### EXERCISE PROMPT
Look through the listing below, and wherever a line has the string "export", pull it out.

### SUPPLIED DATA
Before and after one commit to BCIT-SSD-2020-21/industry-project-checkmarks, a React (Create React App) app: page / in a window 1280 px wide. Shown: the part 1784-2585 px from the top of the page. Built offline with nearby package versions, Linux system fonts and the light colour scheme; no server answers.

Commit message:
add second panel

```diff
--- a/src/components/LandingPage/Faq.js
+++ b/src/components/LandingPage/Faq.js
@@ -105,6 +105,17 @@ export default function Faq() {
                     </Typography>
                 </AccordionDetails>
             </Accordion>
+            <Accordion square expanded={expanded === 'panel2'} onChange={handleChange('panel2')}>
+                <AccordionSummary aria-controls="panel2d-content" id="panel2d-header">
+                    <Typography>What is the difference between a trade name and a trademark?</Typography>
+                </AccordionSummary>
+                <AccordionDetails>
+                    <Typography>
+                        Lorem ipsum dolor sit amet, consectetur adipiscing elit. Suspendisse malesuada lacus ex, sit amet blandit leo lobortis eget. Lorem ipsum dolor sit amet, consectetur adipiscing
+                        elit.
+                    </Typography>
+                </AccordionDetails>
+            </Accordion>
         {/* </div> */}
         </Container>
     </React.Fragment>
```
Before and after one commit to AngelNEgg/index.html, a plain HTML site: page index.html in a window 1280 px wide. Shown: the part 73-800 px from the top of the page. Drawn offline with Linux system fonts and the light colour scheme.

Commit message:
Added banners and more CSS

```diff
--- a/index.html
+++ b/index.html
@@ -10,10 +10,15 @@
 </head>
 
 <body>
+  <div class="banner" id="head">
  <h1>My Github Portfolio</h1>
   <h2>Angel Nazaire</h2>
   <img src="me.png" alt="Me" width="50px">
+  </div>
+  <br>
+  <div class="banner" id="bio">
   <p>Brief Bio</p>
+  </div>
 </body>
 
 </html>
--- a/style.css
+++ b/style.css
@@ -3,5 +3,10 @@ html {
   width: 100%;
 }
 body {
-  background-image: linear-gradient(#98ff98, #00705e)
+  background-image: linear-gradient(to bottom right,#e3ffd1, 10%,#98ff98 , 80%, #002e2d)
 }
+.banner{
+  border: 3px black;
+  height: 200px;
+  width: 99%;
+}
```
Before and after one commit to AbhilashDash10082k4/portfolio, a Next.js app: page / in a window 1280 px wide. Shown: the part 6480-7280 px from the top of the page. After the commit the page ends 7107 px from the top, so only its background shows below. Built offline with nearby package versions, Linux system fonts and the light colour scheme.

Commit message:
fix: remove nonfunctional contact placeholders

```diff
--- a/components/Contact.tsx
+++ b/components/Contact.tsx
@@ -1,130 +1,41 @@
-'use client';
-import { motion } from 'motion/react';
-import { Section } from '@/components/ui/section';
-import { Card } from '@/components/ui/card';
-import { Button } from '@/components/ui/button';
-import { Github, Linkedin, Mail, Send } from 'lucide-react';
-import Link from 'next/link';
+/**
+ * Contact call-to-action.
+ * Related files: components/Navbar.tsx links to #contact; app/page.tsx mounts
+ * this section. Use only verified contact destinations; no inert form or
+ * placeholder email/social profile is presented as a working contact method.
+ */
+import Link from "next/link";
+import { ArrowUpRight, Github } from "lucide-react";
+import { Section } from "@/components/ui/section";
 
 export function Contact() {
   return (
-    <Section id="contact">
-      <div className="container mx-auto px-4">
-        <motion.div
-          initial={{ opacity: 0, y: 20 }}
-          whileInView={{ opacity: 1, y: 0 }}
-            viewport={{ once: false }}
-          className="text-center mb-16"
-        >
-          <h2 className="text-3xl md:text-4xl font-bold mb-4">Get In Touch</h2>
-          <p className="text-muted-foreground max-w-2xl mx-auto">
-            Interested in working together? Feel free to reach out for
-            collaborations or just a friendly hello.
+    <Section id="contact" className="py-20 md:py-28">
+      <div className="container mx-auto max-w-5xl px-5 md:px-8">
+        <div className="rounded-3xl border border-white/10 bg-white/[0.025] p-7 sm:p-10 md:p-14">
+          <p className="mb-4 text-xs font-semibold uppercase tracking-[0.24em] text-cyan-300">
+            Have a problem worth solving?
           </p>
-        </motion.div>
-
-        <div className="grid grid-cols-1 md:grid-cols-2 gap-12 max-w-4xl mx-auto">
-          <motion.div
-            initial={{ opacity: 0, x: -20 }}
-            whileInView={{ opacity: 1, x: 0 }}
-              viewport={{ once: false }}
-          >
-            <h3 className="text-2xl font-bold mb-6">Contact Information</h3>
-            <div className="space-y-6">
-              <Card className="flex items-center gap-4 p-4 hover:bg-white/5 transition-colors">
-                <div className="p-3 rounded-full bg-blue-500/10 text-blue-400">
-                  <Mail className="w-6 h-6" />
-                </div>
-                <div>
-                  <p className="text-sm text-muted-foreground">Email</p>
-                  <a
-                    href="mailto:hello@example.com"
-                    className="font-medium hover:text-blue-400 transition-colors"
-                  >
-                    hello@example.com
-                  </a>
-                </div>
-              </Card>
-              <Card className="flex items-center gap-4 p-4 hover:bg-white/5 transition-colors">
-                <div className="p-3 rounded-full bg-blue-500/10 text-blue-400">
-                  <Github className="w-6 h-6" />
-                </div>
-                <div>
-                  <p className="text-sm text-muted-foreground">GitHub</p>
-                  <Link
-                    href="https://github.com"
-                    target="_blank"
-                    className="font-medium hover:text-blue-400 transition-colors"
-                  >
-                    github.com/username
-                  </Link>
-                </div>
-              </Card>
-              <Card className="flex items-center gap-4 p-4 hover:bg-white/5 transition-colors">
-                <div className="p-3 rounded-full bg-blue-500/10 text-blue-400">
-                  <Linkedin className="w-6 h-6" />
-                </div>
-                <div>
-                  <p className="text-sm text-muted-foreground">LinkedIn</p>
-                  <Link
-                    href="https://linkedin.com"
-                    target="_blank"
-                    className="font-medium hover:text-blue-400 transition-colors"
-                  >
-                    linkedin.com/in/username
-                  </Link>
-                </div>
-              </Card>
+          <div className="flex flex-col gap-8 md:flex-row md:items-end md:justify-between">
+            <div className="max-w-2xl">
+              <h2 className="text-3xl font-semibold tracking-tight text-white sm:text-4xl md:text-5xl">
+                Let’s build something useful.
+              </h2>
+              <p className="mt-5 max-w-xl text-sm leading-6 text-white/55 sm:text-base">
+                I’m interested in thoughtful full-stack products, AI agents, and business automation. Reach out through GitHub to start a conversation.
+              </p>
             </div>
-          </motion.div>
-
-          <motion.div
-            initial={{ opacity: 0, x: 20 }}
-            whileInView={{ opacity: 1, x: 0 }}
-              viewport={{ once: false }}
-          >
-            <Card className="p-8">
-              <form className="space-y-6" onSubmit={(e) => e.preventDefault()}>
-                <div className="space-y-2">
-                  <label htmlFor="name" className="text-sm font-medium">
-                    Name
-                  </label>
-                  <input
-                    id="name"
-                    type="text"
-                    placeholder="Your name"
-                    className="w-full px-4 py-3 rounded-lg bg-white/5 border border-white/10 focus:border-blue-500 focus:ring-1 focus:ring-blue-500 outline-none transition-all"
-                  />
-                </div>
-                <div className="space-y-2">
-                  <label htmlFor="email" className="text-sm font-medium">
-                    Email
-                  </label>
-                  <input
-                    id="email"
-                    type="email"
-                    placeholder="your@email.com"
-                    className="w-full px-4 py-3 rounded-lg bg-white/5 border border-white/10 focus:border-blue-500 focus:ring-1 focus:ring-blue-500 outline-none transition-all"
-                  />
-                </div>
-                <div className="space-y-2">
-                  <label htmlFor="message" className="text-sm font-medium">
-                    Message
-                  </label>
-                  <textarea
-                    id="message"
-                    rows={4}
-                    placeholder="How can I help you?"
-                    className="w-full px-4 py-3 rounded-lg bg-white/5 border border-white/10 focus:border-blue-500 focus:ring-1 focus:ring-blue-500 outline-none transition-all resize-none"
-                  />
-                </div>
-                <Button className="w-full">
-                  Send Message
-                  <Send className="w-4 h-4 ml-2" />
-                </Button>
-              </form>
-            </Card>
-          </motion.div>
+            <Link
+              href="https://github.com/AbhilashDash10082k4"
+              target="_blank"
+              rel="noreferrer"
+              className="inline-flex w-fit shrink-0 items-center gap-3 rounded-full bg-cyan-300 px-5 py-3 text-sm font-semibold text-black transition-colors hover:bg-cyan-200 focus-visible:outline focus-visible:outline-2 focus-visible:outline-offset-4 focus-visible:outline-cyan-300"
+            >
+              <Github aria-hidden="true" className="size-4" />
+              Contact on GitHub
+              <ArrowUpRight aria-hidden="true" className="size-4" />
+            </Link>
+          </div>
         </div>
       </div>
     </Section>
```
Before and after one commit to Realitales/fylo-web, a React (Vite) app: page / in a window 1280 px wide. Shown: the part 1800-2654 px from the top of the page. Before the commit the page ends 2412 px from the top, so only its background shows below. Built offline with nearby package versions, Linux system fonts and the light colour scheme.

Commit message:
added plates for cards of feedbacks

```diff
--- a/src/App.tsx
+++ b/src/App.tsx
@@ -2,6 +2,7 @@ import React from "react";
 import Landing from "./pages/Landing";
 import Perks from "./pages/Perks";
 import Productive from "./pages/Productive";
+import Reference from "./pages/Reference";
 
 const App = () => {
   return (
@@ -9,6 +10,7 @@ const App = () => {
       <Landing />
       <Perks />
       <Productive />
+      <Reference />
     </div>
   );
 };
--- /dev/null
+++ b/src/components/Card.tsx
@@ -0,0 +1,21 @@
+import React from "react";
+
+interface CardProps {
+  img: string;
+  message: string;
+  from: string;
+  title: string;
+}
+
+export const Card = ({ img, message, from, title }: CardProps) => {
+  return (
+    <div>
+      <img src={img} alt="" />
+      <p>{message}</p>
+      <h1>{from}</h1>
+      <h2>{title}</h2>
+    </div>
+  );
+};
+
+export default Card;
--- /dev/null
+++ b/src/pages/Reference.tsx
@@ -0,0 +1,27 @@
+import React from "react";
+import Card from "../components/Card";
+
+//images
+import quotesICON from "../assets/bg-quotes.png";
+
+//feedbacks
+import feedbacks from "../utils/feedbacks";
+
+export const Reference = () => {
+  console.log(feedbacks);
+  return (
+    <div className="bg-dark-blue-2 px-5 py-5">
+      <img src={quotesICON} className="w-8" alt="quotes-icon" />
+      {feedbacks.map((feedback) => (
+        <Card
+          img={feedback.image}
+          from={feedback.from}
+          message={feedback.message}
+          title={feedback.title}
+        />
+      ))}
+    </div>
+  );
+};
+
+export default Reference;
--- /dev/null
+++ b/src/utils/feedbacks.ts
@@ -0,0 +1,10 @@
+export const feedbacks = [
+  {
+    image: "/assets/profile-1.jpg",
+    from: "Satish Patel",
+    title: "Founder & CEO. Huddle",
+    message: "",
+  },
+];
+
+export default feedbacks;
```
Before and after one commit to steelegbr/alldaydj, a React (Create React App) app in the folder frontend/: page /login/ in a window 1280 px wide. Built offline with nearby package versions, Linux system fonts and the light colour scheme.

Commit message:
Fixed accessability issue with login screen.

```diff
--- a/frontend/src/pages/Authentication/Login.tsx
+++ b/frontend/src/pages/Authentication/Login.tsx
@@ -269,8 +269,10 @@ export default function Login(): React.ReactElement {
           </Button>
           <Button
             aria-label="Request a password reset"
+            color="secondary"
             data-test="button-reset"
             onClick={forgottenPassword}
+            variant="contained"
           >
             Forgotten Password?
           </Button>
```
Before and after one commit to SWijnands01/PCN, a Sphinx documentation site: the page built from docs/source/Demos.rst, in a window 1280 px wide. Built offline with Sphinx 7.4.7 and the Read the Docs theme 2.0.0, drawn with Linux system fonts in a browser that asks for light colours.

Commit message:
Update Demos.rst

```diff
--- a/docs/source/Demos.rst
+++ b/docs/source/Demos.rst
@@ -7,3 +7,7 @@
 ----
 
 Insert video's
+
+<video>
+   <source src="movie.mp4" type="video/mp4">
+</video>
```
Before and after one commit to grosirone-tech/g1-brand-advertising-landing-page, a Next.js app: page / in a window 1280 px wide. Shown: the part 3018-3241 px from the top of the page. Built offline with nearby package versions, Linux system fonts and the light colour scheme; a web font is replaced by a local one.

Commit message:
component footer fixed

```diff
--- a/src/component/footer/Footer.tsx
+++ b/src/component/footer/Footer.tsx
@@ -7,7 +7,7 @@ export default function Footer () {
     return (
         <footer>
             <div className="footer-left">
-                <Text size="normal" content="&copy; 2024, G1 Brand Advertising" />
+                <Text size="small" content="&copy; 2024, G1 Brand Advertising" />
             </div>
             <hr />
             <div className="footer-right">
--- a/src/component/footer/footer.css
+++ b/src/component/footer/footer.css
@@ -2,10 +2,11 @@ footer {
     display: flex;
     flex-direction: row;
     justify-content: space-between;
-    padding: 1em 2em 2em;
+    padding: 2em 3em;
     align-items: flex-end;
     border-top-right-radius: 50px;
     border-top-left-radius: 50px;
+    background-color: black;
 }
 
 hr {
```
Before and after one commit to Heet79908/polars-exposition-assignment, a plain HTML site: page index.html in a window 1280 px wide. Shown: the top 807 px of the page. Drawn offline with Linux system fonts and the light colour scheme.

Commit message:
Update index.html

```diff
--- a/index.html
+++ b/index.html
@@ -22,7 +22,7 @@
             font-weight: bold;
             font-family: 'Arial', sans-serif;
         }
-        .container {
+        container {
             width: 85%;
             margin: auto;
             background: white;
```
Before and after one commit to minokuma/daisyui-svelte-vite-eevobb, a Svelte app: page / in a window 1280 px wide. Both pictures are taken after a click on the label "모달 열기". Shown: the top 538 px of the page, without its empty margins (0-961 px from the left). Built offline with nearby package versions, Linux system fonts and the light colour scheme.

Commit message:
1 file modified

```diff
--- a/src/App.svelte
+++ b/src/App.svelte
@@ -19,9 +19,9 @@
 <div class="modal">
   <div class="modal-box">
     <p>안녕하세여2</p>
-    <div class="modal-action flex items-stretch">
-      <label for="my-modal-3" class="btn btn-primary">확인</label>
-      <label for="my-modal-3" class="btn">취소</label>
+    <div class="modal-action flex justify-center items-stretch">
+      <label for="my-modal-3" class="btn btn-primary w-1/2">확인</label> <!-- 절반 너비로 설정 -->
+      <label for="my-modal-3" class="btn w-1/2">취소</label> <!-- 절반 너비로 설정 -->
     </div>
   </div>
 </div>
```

### RESULT OF THE TASK
@@ -105,6 +105,17 @@ export default function Faq() {
 export function Contact() {
+export const Card = ({ img, message, from, title }: CardProps) => {
+export default Card;
+export const Reference = () => {
+export default Reference;
+export const feedbacks = [
+export default feedbacks;
@@ -269,8 +269,10 @@ export default function Login(): React.ReactElement {
@@ -7,7 +7,7 @@ export default function Footer () {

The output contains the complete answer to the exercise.